With the Academy awards on the horizon, and the fact that both Bigelow and Cameron will be competing for the top directors’ prize, it seems like a perfect time to revisit the two’s cult science fiction collaboration, Strange Days, from more than decade and a half ago. Directed by Kathryn Bigelow, with a story and screenplay written by former husband James Cameron, Strange Days is another in a line of many science fiction films from the 90’s that capitalized on the popularity of virtual reality and cyber-punk (i.e. Total Recal, The Matrix, Virtuosity, Johnny Mnemonic, Dark City). Opening with an armed robbery shot in the point of view of the robbers, the film proves right off the bat that Bigelow can direct an adrenaline filled action sequence as good as any male director. Sadly what takes place after is a script marred by poorly written dialogue, recycled ideas from William Gibson and Philip K. Dick, and a celebration of terrible action film cliches. Set on December of 1999, just four years from the film’s initial release year, in what appears to be a futuristic Los Angeles, though more resembles an anarchic wasteland of violence, prostitution and racial indifference (Think a fusion between the sleazy underbelly of Martin Scorsese’s Taxi Driver and the futuristic Detroit from Robocop), the film follows an ex-cop turned street hustler named Lenny Nero who is a SQUID recordings dealer. SQUID recordings which are recorded experiences from one’s cerebral cortex and played on a Mini-disc. When Nero (Ralph Fiennes in a fun over-the-top performance) is given a snuff SQUID recording of a killing of an old friend, our protagonist is then drawn into a mystery that goes as deep as to police corruption to the endangerment of Nero’s ex-girlfriend (played by Juliette Lewis in what may be the actress’ worst performance ever). The story becomes even more convoluted with the death of a rapper, rising sexual tensions between Nero and his bodyguard friend Mace (played by Angela Bassett), and the mass hysteria surrounding Y2K. The film is juggling far too many subjects while trying to walk the thin line between a serious provocative sci-fi thriller and an entertaining popcorn film; Sadly it achieves neither (it’s 145 minute run-time is far too long for a popcorn film and it’s far to cheesy to work as a serious thriller). A big chunk of the film revolves around the death of a rapper named Jeriko

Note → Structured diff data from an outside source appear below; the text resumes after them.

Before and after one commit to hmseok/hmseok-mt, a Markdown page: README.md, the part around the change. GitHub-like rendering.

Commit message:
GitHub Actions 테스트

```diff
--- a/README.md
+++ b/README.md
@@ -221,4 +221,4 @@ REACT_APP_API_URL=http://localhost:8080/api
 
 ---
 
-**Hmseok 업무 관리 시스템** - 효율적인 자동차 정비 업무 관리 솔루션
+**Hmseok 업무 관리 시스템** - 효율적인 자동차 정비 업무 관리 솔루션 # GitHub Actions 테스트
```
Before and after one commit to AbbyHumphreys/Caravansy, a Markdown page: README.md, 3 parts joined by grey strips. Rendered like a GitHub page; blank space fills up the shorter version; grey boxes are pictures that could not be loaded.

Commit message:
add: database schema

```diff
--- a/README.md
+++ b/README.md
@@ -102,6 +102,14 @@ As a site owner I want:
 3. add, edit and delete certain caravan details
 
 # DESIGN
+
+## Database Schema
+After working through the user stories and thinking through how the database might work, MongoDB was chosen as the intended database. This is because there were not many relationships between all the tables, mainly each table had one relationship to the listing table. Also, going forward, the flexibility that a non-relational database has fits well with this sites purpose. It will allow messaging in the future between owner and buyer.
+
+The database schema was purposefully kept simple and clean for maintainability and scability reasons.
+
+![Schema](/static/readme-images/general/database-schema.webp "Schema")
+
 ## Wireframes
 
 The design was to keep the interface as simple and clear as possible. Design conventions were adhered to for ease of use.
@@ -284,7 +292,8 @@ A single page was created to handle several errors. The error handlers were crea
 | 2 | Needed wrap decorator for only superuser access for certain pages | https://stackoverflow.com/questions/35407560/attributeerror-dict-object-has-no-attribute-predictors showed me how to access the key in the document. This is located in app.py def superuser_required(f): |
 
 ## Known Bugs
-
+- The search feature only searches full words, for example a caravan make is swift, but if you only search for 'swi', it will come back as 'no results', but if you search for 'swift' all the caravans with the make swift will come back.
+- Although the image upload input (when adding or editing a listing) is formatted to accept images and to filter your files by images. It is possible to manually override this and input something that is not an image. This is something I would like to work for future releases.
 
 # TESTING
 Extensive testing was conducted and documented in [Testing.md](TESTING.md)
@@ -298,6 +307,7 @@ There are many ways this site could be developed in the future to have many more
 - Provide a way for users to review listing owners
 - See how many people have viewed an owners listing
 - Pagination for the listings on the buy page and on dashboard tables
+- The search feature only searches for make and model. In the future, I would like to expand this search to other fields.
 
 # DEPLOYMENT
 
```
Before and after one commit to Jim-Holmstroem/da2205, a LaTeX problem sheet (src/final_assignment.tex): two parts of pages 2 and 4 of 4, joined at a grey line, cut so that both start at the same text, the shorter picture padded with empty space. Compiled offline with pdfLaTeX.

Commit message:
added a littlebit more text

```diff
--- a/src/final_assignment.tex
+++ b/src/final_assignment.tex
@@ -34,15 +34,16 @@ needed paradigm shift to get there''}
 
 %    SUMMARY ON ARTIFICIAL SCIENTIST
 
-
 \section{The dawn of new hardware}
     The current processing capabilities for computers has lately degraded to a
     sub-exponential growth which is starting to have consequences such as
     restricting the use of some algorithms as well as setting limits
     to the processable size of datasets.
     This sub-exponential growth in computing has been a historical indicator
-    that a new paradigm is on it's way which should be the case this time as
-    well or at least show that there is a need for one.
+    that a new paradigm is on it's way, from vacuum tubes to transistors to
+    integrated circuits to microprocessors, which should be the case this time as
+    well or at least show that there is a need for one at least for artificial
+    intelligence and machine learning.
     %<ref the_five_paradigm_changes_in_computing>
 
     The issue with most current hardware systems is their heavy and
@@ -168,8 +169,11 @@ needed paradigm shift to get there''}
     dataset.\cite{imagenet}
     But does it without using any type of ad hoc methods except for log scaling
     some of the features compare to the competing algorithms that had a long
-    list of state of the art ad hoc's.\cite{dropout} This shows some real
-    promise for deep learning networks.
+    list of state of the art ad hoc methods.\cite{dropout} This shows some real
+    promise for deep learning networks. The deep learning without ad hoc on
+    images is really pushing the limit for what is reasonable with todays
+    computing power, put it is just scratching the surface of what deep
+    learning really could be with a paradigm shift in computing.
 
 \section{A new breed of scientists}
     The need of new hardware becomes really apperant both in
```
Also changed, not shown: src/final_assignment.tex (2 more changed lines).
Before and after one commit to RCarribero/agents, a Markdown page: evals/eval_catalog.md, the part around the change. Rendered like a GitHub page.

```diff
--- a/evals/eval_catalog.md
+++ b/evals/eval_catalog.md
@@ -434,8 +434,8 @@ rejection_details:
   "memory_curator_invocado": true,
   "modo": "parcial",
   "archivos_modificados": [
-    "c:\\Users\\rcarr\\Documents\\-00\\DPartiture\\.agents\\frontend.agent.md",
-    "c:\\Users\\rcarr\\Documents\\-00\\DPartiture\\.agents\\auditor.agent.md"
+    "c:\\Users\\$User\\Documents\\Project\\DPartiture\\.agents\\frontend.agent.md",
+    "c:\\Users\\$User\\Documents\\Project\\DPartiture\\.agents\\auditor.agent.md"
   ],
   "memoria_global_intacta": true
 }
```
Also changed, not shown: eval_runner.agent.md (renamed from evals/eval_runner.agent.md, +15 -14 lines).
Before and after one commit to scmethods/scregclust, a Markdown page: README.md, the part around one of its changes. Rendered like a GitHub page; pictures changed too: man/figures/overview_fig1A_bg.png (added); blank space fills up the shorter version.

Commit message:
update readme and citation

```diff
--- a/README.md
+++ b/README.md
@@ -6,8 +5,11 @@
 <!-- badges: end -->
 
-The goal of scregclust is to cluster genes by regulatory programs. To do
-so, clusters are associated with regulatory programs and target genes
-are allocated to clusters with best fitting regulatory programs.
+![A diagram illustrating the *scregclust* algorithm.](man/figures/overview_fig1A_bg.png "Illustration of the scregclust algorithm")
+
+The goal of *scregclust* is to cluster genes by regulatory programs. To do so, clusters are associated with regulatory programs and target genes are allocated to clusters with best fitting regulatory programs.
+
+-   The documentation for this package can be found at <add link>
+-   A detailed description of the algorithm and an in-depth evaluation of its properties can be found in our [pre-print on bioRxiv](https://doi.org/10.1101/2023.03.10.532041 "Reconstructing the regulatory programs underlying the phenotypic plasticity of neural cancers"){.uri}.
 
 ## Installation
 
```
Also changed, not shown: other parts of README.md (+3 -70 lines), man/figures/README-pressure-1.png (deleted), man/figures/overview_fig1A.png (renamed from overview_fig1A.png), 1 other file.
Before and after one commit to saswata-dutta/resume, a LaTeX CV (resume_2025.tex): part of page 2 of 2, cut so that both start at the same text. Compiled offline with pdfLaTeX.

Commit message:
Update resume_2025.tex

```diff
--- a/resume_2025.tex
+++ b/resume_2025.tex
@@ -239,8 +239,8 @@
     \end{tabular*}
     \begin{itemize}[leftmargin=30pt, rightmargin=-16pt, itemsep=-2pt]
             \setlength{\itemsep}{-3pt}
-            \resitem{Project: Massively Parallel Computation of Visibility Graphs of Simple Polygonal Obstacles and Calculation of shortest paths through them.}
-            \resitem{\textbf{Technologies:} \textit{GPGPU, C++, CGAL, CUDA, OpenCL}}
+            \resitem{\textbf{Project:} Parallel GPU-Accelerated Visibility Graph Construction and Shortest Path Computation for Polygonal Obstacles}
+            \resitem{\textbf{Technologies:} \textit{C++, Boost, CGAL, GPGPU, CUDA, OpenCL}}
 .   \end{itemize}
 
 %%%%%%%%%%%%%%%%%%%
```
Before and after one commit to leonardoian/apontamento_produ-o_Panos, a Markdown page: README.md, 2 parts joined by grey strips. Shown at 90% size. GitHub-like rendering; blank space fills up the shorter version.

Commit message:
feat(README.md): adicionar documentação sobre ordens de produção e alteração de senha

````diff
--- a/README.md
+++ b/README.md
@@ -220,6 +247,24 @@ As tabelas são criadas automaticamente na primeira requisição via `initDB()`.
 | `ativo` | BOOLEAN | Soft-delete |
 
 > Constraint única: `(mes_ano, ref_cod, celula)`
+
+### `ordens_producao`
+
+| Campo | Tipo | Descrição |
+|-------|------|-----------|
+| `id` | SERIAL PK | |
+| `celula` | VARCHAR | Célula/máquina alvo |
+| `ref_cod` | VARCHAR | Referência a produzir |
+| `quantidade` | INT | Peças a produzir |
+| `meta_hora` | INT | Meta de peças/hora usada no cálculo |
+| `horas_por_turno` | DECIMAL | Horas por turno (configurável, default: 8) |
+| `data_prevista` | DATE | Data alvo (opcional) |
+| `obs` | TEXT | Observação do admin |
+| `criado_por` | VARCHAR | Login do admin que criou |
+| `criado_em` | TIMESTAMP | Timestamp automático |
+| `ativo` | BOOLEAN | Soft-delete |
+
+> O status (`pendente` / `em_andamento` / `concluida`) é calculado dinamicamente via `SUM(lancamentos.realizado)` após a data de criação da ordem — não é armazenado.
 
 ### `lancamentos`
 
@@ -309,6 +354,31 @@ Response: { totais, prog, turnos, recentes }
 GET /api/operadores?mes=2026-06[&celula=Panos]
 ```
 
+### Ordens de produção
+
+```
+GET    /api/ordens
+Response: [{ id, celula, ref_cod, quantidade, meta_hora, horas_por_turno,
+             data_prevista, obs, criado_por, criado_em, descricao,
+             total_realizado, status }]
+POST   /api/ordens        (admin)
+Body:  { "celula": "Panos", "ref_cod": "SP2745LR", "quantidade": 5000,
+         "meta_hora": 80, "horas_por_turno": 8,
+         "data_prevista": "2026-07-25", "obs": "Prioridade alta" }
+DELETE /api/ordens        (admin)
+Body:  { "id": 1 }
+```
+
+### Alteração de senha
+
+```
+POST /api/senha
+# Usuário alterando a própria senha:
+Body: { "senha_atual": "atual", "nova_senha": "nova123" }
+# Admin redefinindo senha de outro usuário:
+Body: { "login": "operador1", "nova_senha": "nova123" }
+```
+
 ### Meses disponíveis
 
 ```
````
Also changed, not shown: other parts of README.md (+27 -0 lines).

One who is murdered by the LAPD and the SQUID recording of the event. It’s an interesting allusion to the Rodney King tape and could have made for a very fascinating subject for a sci-fi film, but the script mucks it ups. The first problem is that the slain rapper is regarded as highly respected figure in the black community even though he is partying all night with hookers. Had the character been modeled more after a real life controversial but respected figure, someone like Louis Farrakhan or Huey P. Newton, it might have not been so laughable. Second the cops who murdered rapper aren’t fleshed out at all. The two characters basically just go through the whole film with a very bad mood and curse out racial slurs as if they were lifted from one of Spike Lee’s films. It also doesn’t help that Cameron, along with Woody Allen, maybe the worst high profile screenwriter to write for African American characters. I was also shocked to see that the film wasn’t based off a novel or a short story from Philip K. dick or William Gibson or any other big cult sci-fi writer from the 70s and 80s because the film borrows so many ideas from them. I don’t think he even mentions them in the credits. This was not the case when David Cronenberg released his own virtual reality sci fi film, his semi sequel to his 83 masterpiece Videodrome, eXistenZ . That film also borrowed many ideas from those authors mentioned before (especially Dick) but Cronenberg never denied it and actually stated the film to have been a homage. I wish Cameron and Bigelow had done that as well, but that doesn’t seem to be the case nor is it really that big of a deal I guess. And finally, one other big problem that is hard to overlook is how futuristic the film is even though its only four years in the future. Cameron did this in Terminator 2 as well (having the film take place in ’97 while coming out in 92) but in that film, technology don’t make such a gigantic leap making that film work and Strange Days fall short.
But the most disappointing thing of all might be the fact that the premise is really cool and the film begins so brilliantly, only to degenerate into a mindless action film with a hammy B movie “whodunit” mystery in the center. It only gets worse when you think about the people involved in making such a disappointment: The three main leads were all coming off oscar performances, Cameron had just made his magnum opus (Terminator 2) , and Bigelow who is nothing if not a shoe-in for this years Best Director Oscar. It’s a film i really tried to like because there are some good ideas as well as good filmmaking but the film just never gets it right.